** Opening Material provided block **

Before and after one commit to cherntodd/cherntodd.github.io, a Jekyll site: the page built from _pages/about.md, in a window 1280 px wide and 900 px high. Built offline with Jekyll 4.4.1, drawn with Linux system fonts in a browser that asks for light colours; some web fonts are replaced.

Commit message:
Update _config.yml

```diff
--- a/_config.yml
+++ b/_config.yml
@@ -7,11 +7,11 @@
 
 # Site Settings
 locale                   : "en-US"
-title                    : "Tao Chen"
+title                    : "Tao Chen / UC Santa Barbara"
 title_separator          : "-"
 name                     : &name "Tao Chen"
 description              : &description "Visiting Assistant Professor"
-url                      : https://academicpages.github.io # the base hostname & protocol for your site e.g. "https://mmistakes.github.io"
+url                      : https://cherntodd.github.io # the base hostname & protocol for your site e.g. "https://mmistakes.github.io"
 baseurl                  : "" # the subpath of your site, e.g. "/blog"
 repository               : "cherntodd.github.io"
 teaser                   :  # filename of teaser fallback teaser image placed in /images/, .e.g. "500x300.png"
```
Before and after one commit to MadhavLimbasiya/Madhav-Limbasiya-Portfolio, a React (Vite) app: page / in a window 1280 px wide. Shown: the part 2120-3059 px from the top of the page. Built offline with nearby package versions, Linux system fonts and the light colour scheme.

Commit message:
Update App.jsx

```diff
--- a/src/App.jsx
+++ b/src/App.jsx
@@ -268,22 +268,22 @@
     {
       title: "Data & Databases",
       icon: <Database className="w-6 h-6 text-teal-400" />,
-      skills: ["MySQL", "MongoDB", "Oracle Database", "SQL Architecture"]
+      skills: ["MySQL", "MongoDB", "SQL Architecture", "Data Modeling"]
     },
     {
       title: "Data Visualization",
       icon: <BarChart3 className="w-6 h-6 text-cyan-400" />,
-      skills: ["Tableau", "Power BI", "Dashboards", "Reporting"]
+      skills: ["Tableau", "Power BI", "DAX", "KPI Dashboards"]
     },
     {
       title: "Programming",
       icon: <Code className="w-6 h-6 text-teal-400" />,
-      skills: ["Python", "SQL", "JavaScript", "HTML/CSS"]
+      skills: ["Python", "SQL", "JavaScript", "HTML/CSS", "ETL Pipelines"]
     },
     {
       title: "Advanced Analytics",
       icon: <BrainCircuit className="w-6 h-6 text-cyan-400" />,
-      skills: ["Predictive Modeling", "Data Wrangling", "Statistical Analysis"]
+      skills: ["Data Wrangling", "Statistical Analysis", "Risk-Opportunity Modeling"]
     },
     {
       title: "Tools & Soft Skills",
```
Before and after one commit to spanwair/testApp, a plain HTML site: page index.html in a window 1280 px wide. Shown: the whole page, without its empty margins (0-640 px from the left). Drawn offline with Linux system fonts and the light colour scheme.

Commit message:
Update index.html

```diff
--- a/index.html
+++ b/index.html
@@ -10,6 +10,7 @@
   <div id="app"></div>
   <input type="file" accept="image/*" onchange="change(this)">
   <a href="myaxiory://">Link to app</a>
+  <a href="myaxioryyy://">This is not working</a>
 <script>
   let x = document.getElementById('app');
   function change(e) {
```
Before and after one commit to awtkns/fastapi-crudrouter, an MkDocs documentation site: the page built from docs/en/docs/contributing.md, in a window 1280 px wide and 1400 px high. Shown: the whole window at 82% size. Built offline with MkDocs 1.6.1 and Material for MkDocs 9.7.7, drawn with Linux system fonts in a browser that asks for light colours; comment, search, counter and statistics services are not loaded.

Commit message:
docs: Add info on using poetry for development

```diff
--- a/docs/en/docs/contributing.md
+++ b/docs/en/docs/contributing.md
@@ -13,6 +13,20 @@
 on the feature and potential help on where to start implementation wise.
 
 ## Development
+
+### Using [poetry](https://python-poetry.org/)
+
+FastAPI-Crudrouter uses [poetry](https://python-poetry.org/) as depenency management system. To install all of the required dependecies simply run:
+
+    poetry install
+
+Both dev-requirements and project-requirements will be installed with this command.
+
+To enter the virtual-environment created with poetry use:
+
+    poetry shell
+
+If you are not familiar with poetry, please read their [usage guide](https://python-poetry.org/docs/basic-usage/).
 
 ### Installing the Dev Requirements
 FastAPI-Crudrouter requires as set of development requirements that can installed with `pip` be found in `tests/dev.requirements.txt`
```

** Closing Material provided block **

_Work request_
An identical copy of the preceding records should be returned.

_Output of the task_
Before and after one commit to cherntodd/cherntodd.github.io, a Jekyll site: the page built from _pages/about.md, in a window 1280 px wide and 900 px high. Built offline with Jekyll 4.4.1, drawn with Linux system fonts in a browser that asks for light colours; some web fonts are replaced.

Commit message:
Update _config.yml

```diff
--- a/_config.yml
+++ b/_config.yml
@@ -7,11 +7,11 @@
 
 # Site Settings
 locale                   : "en-US"
-title                    : "Tao Chen"
+title                    : "Tao Chen / UC Santa Barbara"
 title_separator          : "-"
 name                     : &name "Tao Chen"
 description              : &description "Visiting Assistant Professor"
-url                      : https://academicpages.github.io # the base hostname & protocol for your site e.g. "https://mmistakes.github.io"
+url                      : https://cherntodd.github.io # the base hostname & protocol for your site e.g. "https://mmistakes.github.io"
 baseurl                  : "" # the subpath of your site, e.g. "/blog"
 repository               : "cherntodd.github.io"
 teaser                   :  # filename of teaser fallback teaser image placed in /images/, .e.g. "500x300.png"
```
Before and after one commit to MadhavLimbasiya/Madhav-Limbasiya-Portfolio, a React (Vite) app: page / in a window 1280 px wide. Shown: the part 2120-3059 px from the top of the page. Built offline with nearby package versions, Linux system fonts and the light colour scheme.

Commit message:
Update App.jsx

```diff
--- a/src/App.jsx
+++ b/src/App.jsx
@@ -268,22 +268,22 @@
     {
       title: "Data & Databases",
       icon: <Database className="w-6 h-6 text-teal-400" />,
-      skills: ["MySQL", "MongoDB", "Oracle Database", "SQL Architecture"]
+      skills: ["MySQL", "MongoDB", "SQL Architecture", "Data Modeling"]
     },
     {
       title: "Data Visualization",
       icon: <BarChart3 className="w-6 h-6 text-cyan-400" />,
-      skills: ["Tableau", "Power BI", "Dashboards", "Reporting"]
+      skills: ["Tableau", "Power BI", "DAX", "KPI Dashboards"]
     },
     {
       title: "Programming",
       icon: <Code className="w-6 h-6 text-teal-400" />,
-      skills: ["Python", "SQL", "JavaScript", "HTML/CSS"]
+      skills: ["Python", "SQL", "JavaScript", "HTML/CSS", "ETL Pipelines"]
     },
     {
       title: "Advanced Analytics",
       icon: <BrainCircuit className="w-6 h-6 text-cyan-400" />,
-      skills: ["Predictive Modeling", "Data Wrangling", "Statistical Analysis"]
+      skills: ["Data Wrangling", "Statistical Analysis", "Risk-Opportunity Modeling"]
     },
     {
       title: "Tools & Soft Skills",
```
Before and after one commit to spanwair/testApp, a plain HTML site: page index.html in a window 1280 px wide. Shown: the whole page, without its empty margins (0-640 px from the left). Drawn offline with Linux system fonts and the light colour scheme.

Commit message:
Update index.html

```diff
--- a/index.html
+++ b/index.html
@@ -10,6 +10,7 @@
   <div id="app"></div>
   <input type="file" accept="image/*" onchange="change(this)">
   <a href="myaxiory://">Link to app</a>
+  <a href="myaxioryyy://">This is not working</a>
 <script>
   let x = document.getElementById('app');
   function change(e) {
```
Before and after one commit to awtkns/fastapi-crudrouter, an MkDocs documentation site: the page built from docs/en/docs/contributing.md, in a window 1280 px wide and 1400 px high. Shown: the whole window at 82% size. Built offline with MkDocs 1.6.1 and Material for MkDocs 9.7.7, drawn with Linux system fonts in a browser that asks for light colours; comment, search, counter and statistics services are not loaded.

Commit message:
docs: Add info on using poetry for development

```diff
--- a/docs/en/docs/contributing.md
+++ b/docs/en/docs/contributing.md
@@ -13,6 +13,20 @@
 on the feature and potential help on where to start implementation wise.
 
 ## Development
+
+### Using [poetry](https://python-poetry.org/)
+
+FastAPI-Crudrouter uses [poetry](https://python-poetry.org/) as depenency management system. To install all of the required dependecies simply run:
+
+    poetry install
+
+Both dev-requirements and project-requirements will be installed with this command.
+
+To enter the virtual-environment created with poetry use:
+
+    poetry shell
+
+If you are not familiar with poetry, please read their [usage guide](https://python-poetry.org/docs/basic-usage/).
 
 ### Installing the Dev Requirements
 FastAPI-Crudrouter requires as set of development requirements that can installed with `pip` be found in `tests/dev.requirements.txt`
```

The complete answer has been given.